··· DATA TO EXAMINE

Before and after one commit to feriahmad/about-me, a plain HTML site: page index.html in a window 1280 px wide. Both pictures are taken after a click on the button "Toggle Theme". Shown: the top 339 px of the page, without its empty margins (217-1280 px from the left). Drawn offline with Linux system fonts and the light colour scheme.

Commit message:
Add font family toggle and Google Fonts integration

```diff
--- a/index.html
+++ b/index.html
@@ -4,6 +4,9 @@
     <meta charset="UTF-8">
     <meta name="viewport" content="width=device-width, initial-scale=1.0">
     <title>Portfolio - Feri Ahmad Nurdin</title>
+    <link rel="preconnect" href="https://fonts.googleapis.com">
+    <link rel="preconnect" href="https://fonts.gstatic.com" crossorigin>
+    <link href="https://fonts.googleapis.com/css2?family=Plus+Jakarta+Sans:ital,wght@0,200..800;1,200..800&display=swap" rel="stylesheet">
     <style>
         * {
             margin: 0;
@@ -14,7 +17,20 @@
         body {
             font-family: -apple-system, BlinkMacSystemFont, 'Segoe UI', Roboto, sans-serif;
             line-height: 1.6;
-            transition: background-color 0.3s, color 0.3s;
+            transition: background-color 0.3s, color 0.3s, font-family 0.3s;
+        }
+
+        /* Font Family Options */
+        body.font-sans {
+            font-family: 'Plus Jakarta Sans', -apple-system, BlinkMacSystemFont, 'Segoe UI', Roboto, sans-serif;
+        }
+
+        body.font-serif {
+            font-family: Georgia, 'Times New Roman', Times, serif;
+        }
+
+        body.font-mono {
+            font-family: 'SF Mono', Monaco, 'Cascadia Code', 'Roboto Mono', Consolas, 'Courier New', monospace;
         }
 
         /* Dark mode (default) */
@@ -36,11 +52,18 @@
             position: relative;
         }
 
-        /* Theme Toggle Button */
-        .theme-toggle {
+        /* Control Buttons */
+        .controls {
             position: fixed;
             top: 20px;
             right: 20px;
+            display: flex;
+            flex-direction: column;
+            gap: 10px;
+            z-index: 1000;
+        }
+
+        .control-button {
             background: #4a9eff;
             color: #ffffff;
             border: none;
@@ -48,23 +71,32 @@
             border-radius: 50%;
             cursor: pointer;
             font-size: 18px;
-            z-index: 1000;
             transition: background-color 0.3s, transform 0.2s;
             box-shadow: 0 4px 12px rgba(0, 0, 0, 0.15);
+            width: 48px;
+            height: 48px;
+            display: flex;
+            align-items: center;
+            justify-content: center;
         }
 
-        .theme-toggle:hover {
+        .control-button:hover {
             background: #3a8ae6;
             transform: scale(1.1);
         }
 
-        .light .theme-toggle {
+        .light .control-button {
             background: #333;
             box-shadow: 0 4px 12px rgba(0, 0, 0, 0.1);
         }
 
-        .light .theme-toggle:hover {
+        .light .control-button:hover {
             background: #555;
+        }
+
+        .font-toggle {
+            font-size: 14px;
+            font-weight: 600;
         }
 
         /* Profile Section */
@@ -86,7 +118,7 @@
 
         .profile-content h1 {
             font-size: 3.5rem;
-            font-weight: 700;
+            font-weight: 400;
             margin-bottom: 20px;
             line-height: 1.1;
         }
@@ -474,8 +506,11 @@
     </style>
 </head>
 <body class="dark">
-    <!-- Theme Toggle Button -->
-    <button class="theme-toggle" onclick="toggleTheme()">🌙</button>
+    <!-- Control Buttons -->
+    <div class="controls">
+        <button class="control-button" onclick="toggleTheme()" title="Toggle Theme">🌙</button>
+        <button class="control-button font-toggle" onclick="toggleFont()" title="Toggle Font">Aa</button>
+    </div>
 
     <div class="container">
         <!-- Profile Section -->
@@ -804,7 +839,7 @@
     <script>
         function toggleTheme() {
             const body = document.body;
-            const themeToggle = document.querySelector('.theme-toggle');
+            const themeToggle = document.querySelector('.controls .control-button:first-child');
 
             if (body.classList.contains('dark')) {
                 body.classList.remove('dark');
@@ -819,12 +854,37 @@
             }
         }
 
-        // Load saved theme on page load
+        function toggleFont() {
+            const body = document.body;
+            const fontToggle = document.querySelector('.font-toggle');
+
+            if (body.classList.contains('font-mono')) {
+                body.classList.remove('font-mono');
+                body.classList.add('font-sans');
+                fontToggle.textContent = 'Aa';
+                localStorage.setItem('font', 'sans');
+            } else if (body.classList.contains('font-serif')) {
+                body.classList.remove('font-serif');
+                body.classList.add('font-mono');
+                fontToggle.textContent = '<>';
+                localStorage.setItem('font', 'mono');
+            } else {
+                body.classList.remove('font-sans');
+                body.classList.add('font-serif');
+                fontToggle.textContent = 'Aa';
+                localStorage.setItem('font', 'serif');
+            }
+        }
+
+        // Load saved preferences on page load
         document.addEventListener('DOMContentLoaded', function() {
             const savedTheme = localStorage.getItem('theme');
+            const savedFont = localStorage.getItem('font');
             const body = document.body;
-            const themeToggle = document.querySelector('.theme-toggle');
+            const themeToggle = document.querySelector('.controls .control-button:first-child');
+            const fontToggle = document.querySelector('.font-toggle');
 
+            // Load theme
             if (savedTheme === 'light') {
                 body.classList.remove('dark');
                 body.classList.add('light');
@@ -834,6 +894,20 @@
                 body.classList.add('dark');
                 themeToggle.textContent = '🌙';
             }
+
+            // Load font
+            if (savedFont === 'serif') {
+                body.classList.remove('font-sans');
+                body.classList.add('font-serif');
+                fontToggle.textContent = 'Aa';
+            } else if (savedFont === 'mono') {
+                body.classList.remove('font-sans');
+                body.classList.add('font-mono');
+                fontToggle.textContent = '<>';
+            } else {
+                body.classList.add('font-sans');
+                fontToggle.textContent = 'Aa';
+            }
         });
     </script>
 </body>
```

······

_WORK TASK_:
What you return must match the data word for word.

_RESULT_:
Before and after one commit to feriahmad/about-me, a plain HTML site: page index.html in a window 1280 px wide. Both pictures are taken after a click on the button "Toggle Theme". Shown: the top 339 px of the page, without its empty margins (217-1280 px from the left). Drawn offline with Linux system fonts and the light colour scheme.

Commit message:
Add font family toggle and Google Fonts integration

```diff
--- a/index.html
+++ b/index.html
@@ -4,6 +4,9 @@
     <meta charset="UTF-8">
     <meta name="viewport" content="width=device-width, initial-scale=1.0">
     <title>Portfolio - Feri Ahmad Nurdin</title>
+    <link rel="preconnect" href="https://fonts.googleapis.com">
+    <link rel="preconnect" href="https://fonts.gstatic.com" crossorigin>
+    <link href="https://fonts.googleapis.com/css2?family=Plus+Jakarta+Sans:ital,wght@0,200..800;1,200..800&display=swap" rel="stylesheet">
     <style>
         * {
             margin: 0;
@@ -14,7 +17,20 @@
         body {
             font-family: -apple-system, BlinkMacSystemFont, 'Segoe UI', Roboto, sans-serif;
             line-height: 1.6;
-            transition: background-color 0.3s, color 0.3s;
+            transition: background-color 0.3s, color 0.3s, font-family 0.3s;
+        }
+
+        /* Font Family Options */
+        body.font-sans {
+            font-family: 'Plus Jakarta Sans', -apple-system, BlinkMacSystemFont, 'Segoe UI', Roboto, sans-serif;
+        }
+
+        body.font-serif {
+            font-family: Georgia, 'Times New Roman', Times, serif;
+        }
+
+        body.font-mono {
+            font-family: 'SF Mono', Monaco, 'Cascadia Code', 'Roboto Mono', Consolas, 'Courier New', monospace;
         }
 
         /* Dark mode (default) */
@@ -36,11 +52,18 @@
             position: relative;
         }
 
-        /* Theme Toggle Button */
-        .theme-toggle {
+        /* Control Buttons */
+        .controls {
             position: fixed;
             top: 20px;
             right: 20px;
+            display: flex;
+            flex-direction: column;
+            gap: 10px;
+            z-index: 1000;
+        }
+
+        .control-button {
             background: #4a9eff;
             color: #ffffff;
             border: none;
@@ -48,23 +71,32 @@
             border-radius: 50%;
             cursor: pointer;
             font-size: 18px;
-            z-index: 1000;
             transition: background-color 0.3s, transform 0.2s;
             box-shadow: 0 4px 12px rgba(0, 0, 0, 0.15);
+            width: 48px;
+            height: 48px;
+            display: flex;
+            align-items: center;
+            justify-content: center;
         }
 
-        .theme-toggle:hover {
+        .control-button:hover {
             background: #3a8ae6;
             transform: scale(1.1);
         }
 
-        .light .theme-toggle {
+        .light .control-button {
             background: #333;
             box-shadow: 0 4px 12px rgba(0, 0, 0, 0.1);
         }
 
-        .light .theme-toggle:hover {
+        .light .control-button:hover {
             background: #555;
+        }
+
+        .font-toggle {
+            font-size: 14px;
+            font-weight: 600;
         }
 
         /* Profile Section */
@@ -86,7 +118,7 @@
 
         .profile-content h1 {
             font-size: 3.5rem;
-            font-weight: 700;
+            font-weight: 400;
             margin-bottom: 20px;
             line-height: 1.1;
         }
@@ -474,8 +506,11 @@
     </style>
 </head>
 <body class="dark">
-    <!-- Theme Toggle Button -->
-    <button class="theme-toggle" onclick="toggleTheme()">🌙</button>
+    <!-- Control Buttons -->
+    <div class="controls">
+        <button class="control-button" onclick="toggleTheme()" title="Toggle Theme">🌙</button>
+        <button class="control-button font-toggle" onclick="toggleFont()" title="Toggle Font">Aa</button>
+    </div>
 
     <div class="container">
         <!-- Profile Section -->
@@ -804,7 +839,7 @@
     <script>
         function toggleTheme() {
             const body = document.body;
-            const themeToggle = document.querySelector('.theme-toggle');
+            const themeToggle = document.querySelector('.controls .control-button:first-child');
 
             if (body.classList.contains('dark')) {
                 body.classList.remove('dark');
@@ -819,12 +854,37 @@
             }
         }
 
-        // Load saved theme on page load
+        function toggleFont() {
+            const body = document.body;
+            const fontToggle = document.querySelector('.font-toggle');
+
+            if (body.classList.contains('font-mono')) {
+                body.classList.remove('font-mono');
+                body.classList.add('font-sans');
+                fontToggle.textContent = 'Aa';
+                localStorage.setItem('font', 'sans');
+            } else if (body.classList.contains('font-serif')) {
+                body.classList.remove('font-serif');
+                body.classList.add('font-mono');
+                fontToggle.textContent = '<>';
+                localStorage.setItem('font', 'mono');
+            } else {
+                body.classList.remove('font-sans');
+                body.classList.add('font-serif');
+                fontToggle.textContent = 'Aa';
+                localStorage.setItem('font', 'serif');
+            }
+        }
+
+        // Load saved preferences on page load
         document.addEventListener('DOMContentLoaded', function() {
             const savedTheme = localStorage.getItem('theme');
+            const savedFont = localStorage.getItem('font');
             const body = document.body;
-            const themeToggle = document.querySelector('.theme-toggle');
+            const themeToggle = document.querySelector('.controls .control-button:first-child');
+            const fontToggle = document.querySelector('.font-toggle');
 
+            // Load theme
             if (savedTheme === 'light') {
                 body.classList.remove('dark');
                 body.classList.add('light');
@@ -834,6 +894,20 @@
                 body.classList.add('dark');
                 themeToggle.textContent = '🌙';
             }
+
+            // Load font
+            if (savedFont === 'serif') {
+                body.classList.remove('font-sans');
+                body.classList.add('font-serif');
+                fontToggle.textContent = 'Aa';
+            } else if (savedFont === 'mono') {
+                body.classList.remove('font-sans');
+                body.classList.add('font-mono');
+                fontToggle.textContent = '<>';
+            } else {
+                body.classList.add('font-sans');
+                fontToggle.textContent = 'Aa';
+            }
         });
     </script>
 </body>
```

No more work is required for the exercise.